Modern-day social networks like Facebook and Twitter may help you stay more connected, but a new study has found that such long-distance networks existed even before the advent of Internet.
Researchers studied thousands of ceramic and obsidian artefacts from 1200-1450 AD to learn about the growth, collapse and change of social networks in the late pre-Hispanic Southwest.
The study led by University of Arizona anthropologist Barbara Mills, sheds light on the transformation of social networks and shows that people of that period were able to maintain surprisingly long-distance relationships with nothing more than their feet to connect them.
They found that early social networks do not appear to have been as restricted as expected by settlements’ physical distance from one another.
Researchers found that similar types of painted pottery were being created and used in villages as far as 250 kilometres apart, suggesting people were maintaining relationships across relatively large geographic expanses.
“They were making, using and discarding very similar kinds of assemblages over these very large spaces, which mean that a lot of their daily practises were the same,” Ms. Mills said.
“That doesn’t come about by chance, it has to come about by interaction - the kind of interaction where it’s not just a simple exchange but where people are learning how to make and how to use and ultimately discard different kinds of pottery,” she said in a statement.
“That really shocked us, this idea that you can have such long distance connections. In the pre-Hispanic southwest they had no real vehicles, they had no beasts of burden, so they had to share information by walking,” she said.
The study is based on analysis of more than 800,000 painted ceramic and more than 4,800 obsidian artefacts dating from 1200-1450 AD, uncovered from more than 700 sites in what is now Arizona and western New Mexico.
Researchers found that while a large social network in the southern part of the Southwest grew very large and then collapsed, networks in the northern part of the Southwest became more fragmented but persisted over time.
“Network scientists often talk about how increasingly connected networks become, or the ‘small world’ effect, but our study shows that this isn’t always the case,” said Ms. Mills.
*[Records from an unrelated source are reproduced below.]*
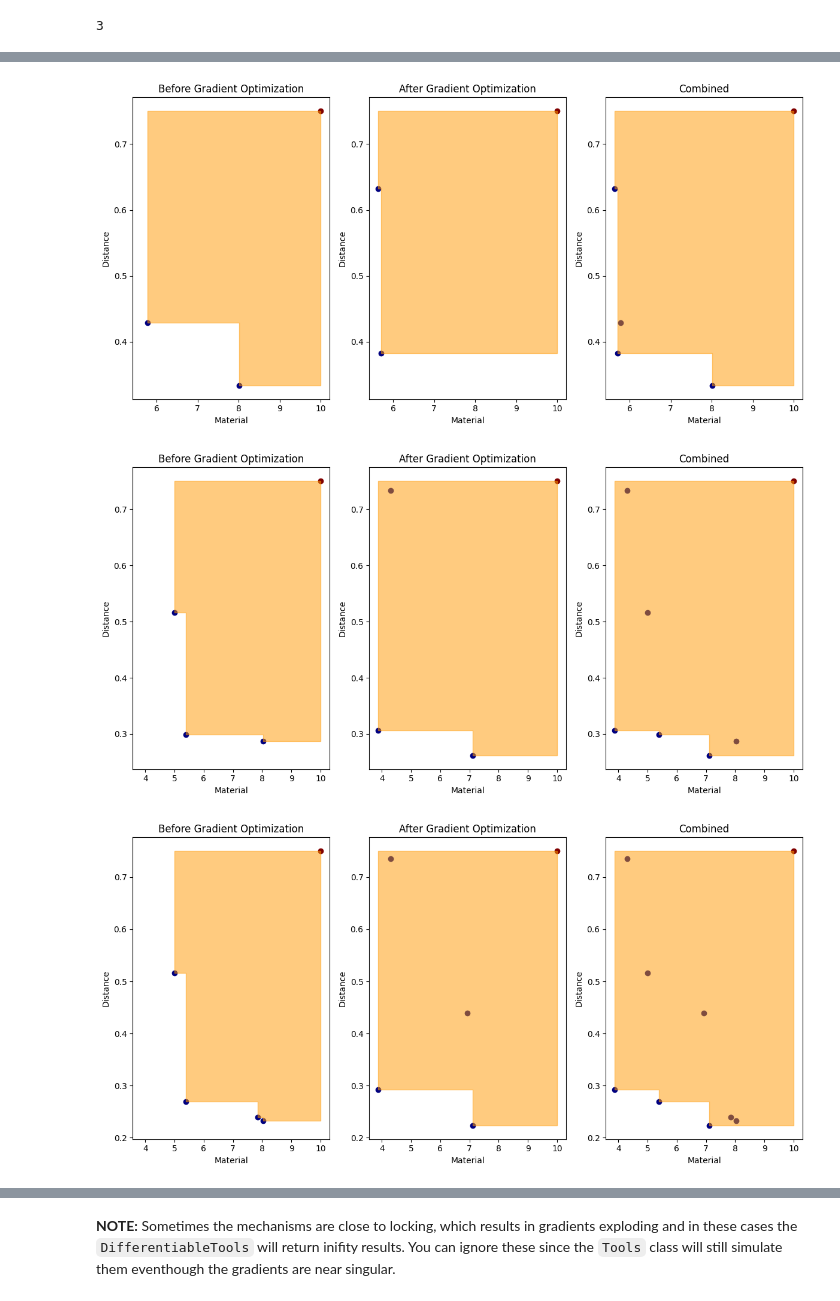
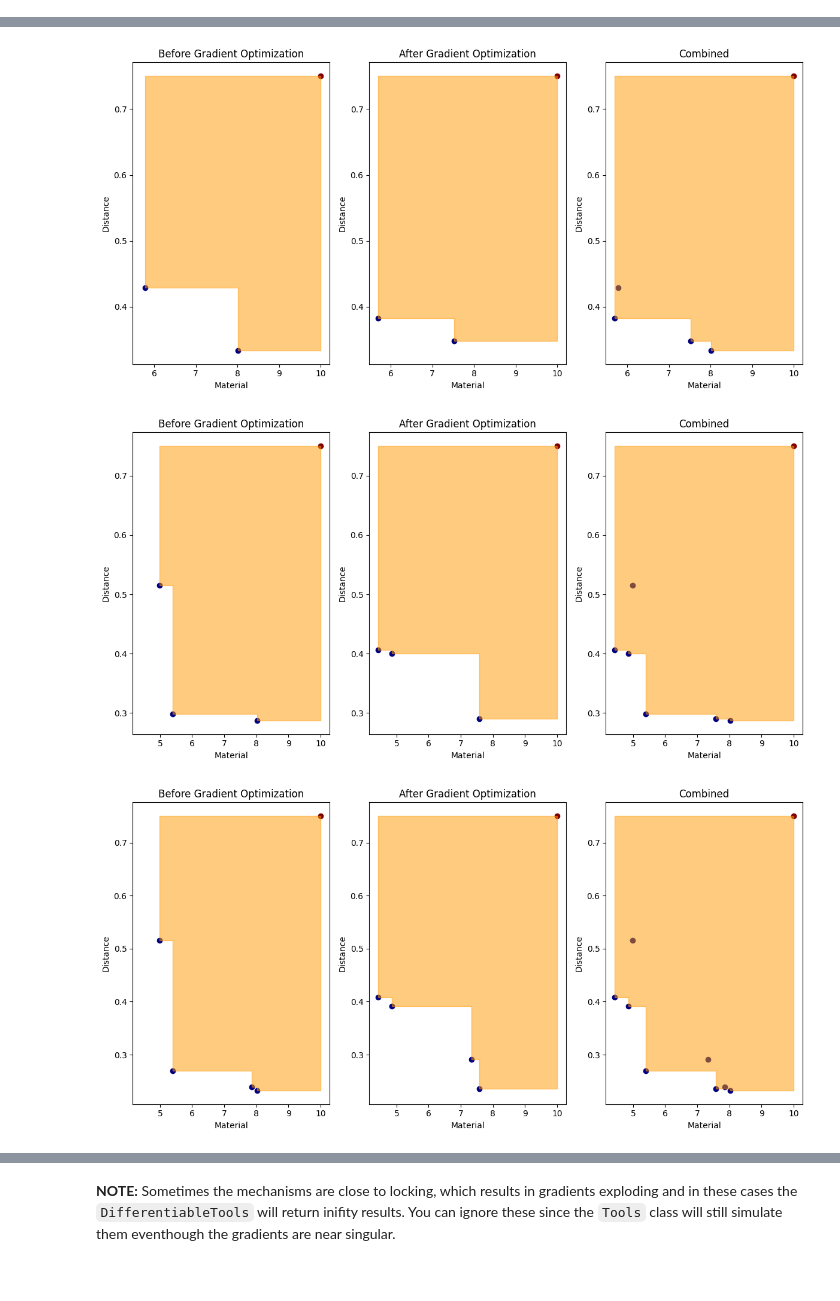
Before and after one commit to PatrykPrezyna/2155-Optimization-Challenge-Problem, a Jupyter notebook: Advanced_Starter_Notebook.ipynb, the cells around one changed output, grey strips where cells are left out. Drawn from its saved outputs; the diff is of its cells as text; code cells hidden in the pictures.

```diff
--- a/Advanced_Starter_Notebook.ipynb
+++ b/Advanced_Starter_Notebook.ipynb
@@ -164,7 +164,6 @@ curve_engine = CurveEngine(device='cpu')
 # from pymoo.algorithms.moo.rnsga2 import RNSGA2
 
 ''' INIT '''
-from utils.mechanism_io import load_mechanisms
 from utils.mechanism_io import load_mechanisms, save_mechanisms
 
 ''' INIT End '''
@@ -172,21 +171,25 @@ from utils.mechanism_io import load_mechanisms, save_mechanisms
 
 ''' Setup '''
 NUM_OF_NODES = 7
-NUM_OF_MECH = 100
+NUM_OF_MECH = 1000
 NUM_INIT_MECH = NUM_OF_MECH*100
-NUM_OF_GENERATIONS = 10
+NUM_OF_GENERATIONS = 1000
 
 ONLY_FIRST_CURVE = False
 if ONLY_FIRST_CURVE:
         curves = [0]
 else:
         curves = range(target_curves.shape[0])
+
+TAKE_RANDOM = True
+if TAKE_RANDOM:
+    file_name= f'Random_nodes_{NUM_OF_NODES}_mech_{NUM_OF_MECH}_of_{NUM_INIT_MECH}'
 ''' Setup End '''
 
 results = []
 for curve_index in curves:
-        file_name= f'Random_nodes_{NUM_OF_NODES}_mech_{NUM_OF_MECH}_of_{NUM_INIT_MECH}'
         mechanisms = load_mechanisms(f'{file_name}_curve_{curve_index}.npy')
+        print("Input file:", f'{file_name}_curve_{curve_index}.npy', "numer of mechanisms:", len(mechanisms))
 
         problem = mechanism_synthesis_optimization(target_curves[curve_index], N=NUM_OF_NODES)
 
@@ -297,8 +300,6 @@ Random_nodes_7_mech_100_of_10000
 [figure]
 # %%
 print(len(mechanisms))
-# %% [output]
-3
 # %%
 # Gradient Descent Optimization (material)
 ''' INIT '''
@@ -314,7 +315,7 @@ differentiable_optimization_tools.compile() # compile the functions for faster r
 
 ''' Setup '''
 STEP_SIZE = 4e-4
-NUM_OF_STEPS = 100 #default 1000
+NUM_OF_STEPS = 1000 #default 1000
 ''' Setup End '''
 
 
@@ -326,7 +327,8 @@ for curve_index in curves:
     motors = []
     #mechanisms = load_mechanisms(f'mechanisms_curve_{curve_index}_nodes_{NUM_OF_NODES}_mech_{NUM_OF_MECH}.npy')
     mechanisms = load_mechanisms(f'{file_name}_curve_{curve_index}.npy')
-
+    print("Input file:", f'{file_name}_curve_{curve_index}.npy', "numer of mechanisms:", len(mechanisms))
+    # print(mechanisms)
     for mech in mechanisms:
         x0s.append(mech['x0'])
         edges.append(mech['edges'])
@@ -446,18 +448,20 @@ for curve_index in curves:
     # WRITE TO FILE
     mechanisms = []
     mech = {}
-    for i in range(len(x0s)):
+    for i in range(len(combined_x0s)):
         mech = {
-                'x0': x0s[i],
-                'edges': edges[i],
-                'fixed_joints': fixed_joints[i],
-                'motor': motor,
+                'x0': combined_x0s[i],
+                'edges': combined_edges[i],
+                'fixed_joints': combined_fixed_joints[i],
+                'motor': combined_motors[i],
                 #'target_joint': target_idx[i]
             }
         mechanisms.append(mech)
 
     file_name_temp = f'GD_material_nodes_{NUM_OF_NODES}_mech_{NUM_OF_MECH}_STEP_SIZE_{STEP_SIZE}_NUM_OF_STEPS_{NUM_OF_STEPS}'
+
     save_mechanisms(mechanisms, f'{file_name_temp}_curve_{curve_index}.npy', overwrite=True)
+    # print(mechanisms)
     print(file_name)
 
 file_name = file_name_temp
@@ -490,3 +494,3 @@ GD_nodes_7_mech_100_STEP_SIZE_0.0004_NUM_OF_STEPS_1000
-[figure, old version]
+[figure, new version]
-[figure, old version]
+[figure, new version]
-[figure, old version]
+[figure, new version]
```
Also changed, not shown: parts of 16 cells of this notebook, 13 other files.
“Our long-term study shows that there are cycles of growth and collapse in social networks when we look at them over centuries. Highly connected worlds can become highly fragmented,” Ms. Mills said.